**Work task:** Quote all lines below exactly. Images stay out.

**Materials provided:**
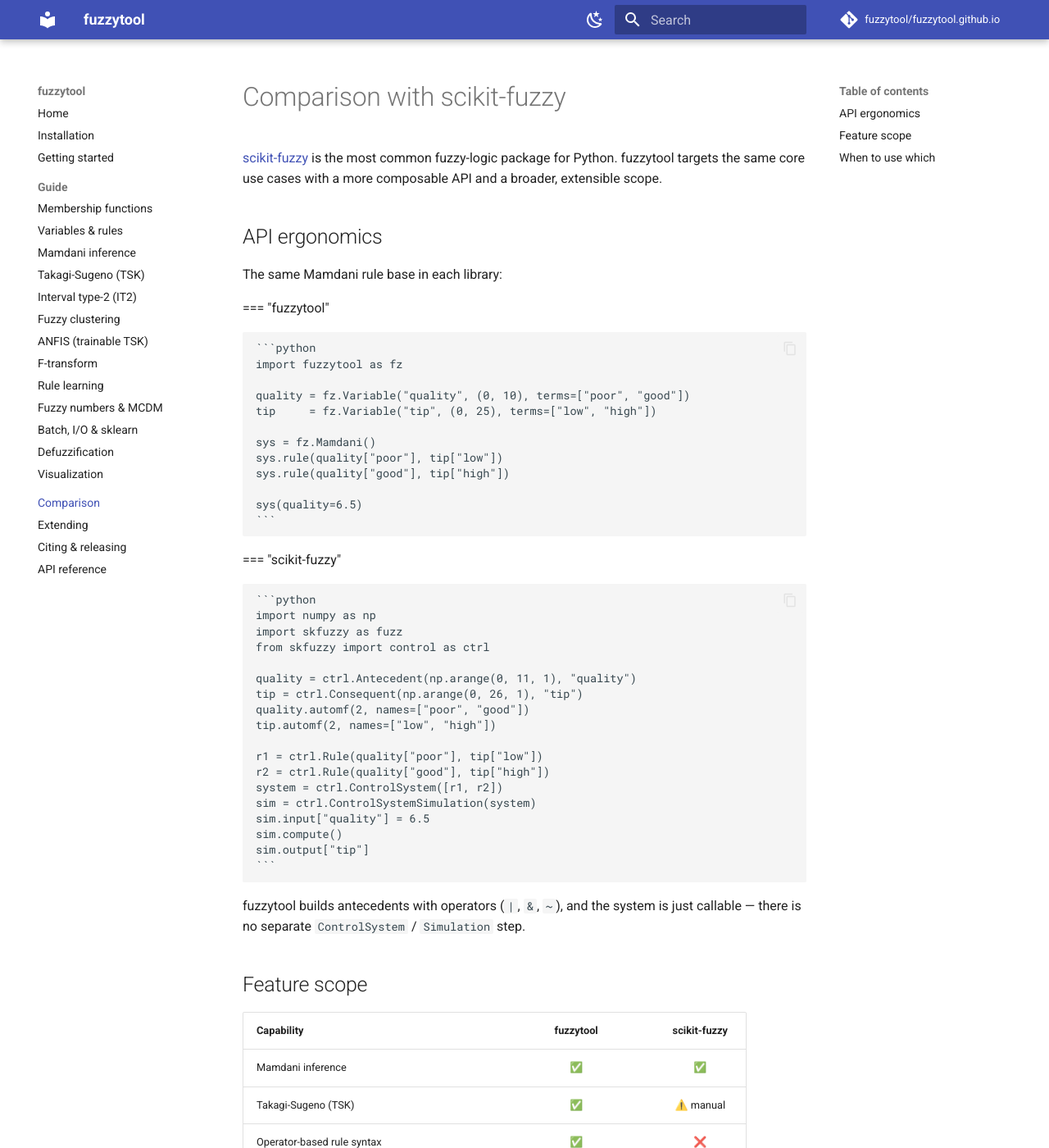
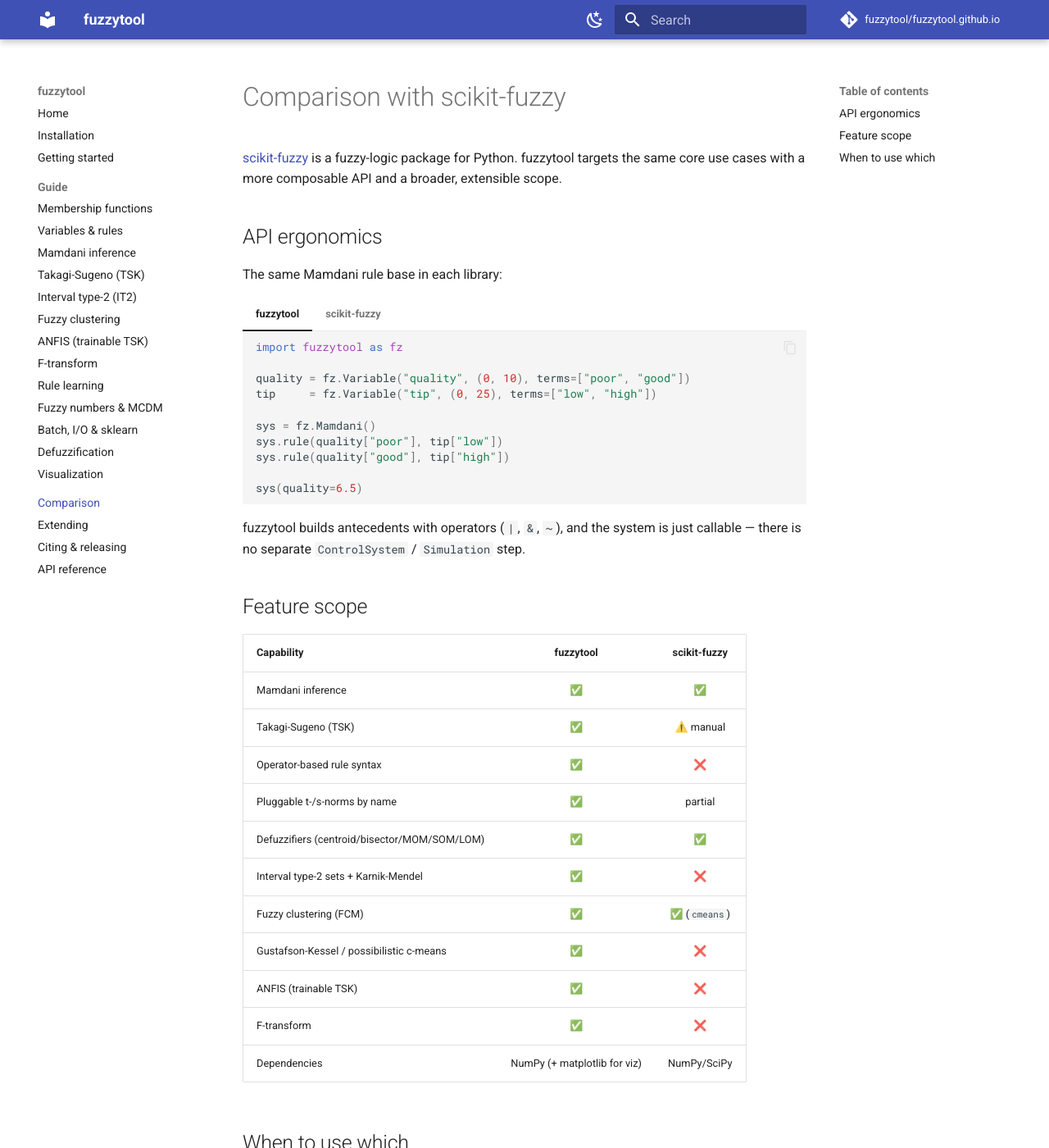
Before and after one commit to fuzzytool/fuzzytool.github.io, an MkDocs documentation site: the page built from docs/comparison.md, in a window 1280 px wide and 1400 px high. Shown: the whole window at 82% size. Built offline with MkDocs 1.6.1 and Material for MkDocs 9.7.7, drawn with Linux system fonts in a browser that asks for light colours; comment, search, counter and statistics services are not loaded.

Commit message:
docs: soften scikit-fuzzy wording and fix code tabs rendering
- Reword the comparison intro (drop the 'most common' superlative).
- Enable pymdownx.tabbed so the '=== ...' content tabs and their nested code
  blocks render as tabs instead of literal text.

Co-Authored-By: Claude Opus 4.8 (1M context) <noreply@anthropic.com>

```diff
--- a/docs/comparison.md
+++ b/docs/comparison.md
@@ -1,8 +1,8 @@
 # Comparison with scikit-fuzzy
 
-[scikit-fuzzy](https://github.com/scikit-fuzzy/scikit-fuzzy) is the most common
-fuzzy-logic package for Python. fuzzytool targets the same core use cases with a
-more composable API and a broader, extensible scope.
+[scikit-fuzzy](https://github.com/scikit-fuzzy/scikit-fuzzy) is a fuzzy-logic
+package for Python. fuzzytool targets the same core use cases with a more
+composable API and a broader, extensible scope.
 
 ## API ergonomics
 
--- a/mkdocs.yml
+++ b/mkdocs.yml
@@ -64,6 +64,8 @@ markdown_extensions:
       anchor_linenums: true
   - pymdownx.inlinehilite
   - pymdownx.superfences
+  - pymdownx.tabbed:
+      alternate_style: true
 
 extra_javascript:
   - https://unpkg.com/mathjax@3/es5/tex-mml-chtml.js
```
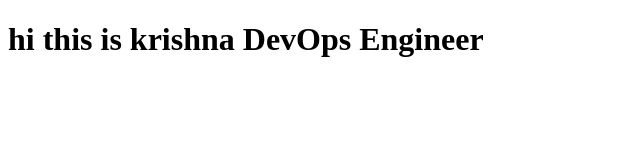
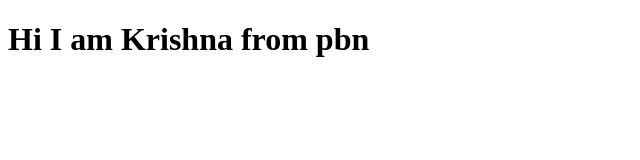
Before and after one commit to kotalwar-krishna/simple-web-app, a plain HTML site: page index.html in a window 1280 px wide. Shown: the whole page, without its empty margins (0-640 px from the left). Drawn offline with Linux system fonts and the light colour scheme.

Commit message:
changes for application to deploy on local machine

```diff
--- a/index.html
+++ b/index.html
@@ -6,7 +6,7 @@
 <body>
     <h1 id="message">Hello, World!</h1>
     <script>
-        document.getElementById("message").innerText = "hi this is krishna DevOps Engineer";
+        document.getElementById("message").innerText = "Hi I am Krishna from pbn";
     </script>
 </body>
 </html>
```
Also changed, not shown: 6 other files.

**Result of this exercise:**
Before and after one commit to fuzzytool/fuzzytool.github.io, an MkDocs documentation site: the page built from docs/comparison.md, in a window 1280 px wide and 1400 px high. Shown: the whole window at 82% size. Built offline with MkDocs 1.6.1 and Material for MkDocs 9.7.7, drawn with Linux system fonts in a browser that asks for light colours; comment, search, counter and statistics services are not loaded.

Commit message:
docs: soften scikit-fuzzy wording and fix code tabs rendering
- Reword the comparison intro (drop the 'most common' superlative).
- Enable pymdownx.tabbed so the '=== ...' content tabs and their nested code
  blocks render as tabs instead of literal text.

Co-Authored-By: Claude Opus 4.8 (1M context) <noreply@anthropic.com>

```diff
--- a/docs/comparison.md
+++ b/docs/comparison.md
@@ -1,8 +1,8 @@
 # Comparison with scikit-fuzzy
 
-[scikit-fuzzy](https://github.com/scikit-fuzzy/scikit-fuzzy) is the most common
-fuzzy-logic package for Python. fuzzytool targets the same core use cases with a
-more composable API and a broader, extensible scope.
+[scikit-fuzzy](https://github.com/scikit-fuzzy/scikit-fuzzy) is a fuzzy-logic
+package for Python. fuzzytool targets the same core use cases with a more
+composable API and a broader, extensible scope.
 
 ## API ergonomics
 
--- a/mkdocs.yml
+++ b/mkdocs.yml
@@ -64,6 +64,8 @@ markdown_extensions:
       anchor_linenums: true
   - pymdownx.inlinehilite
   - pymdownx.superfences
+  - pymdownx.tabbed:
+      alternate_style: true
 
 extra_javascript:
   - https://unpkg.com/mathjax@3/es5/tex-mml-chtml.js
```
Before and after one commit to kotalwar-krishna/simple-web-app, a plain HTML site: page index.html in a window 1280 px wide. Shown: the whole page, without its empty margins (0-640 px from the left). Drawn offline with Linux system fonts and the light colour scheme.

Commit message:
changes for application to deploy on local machine

```diff
--- a/index.html
+++ b/index.html
@@ -6,7 +6,7 @@
 <body>
     <h1 id="message">Hello, World!</h1>
     <script>
-        document.getElementById("message").innerText = "hi this is krishna DevOps Engineer";
+        document.getElementById("message").innerText = "Hi I am Krishna from pbn";
     </script>
 </body>
 </html>
```
Also changed, not shown: 6 other files.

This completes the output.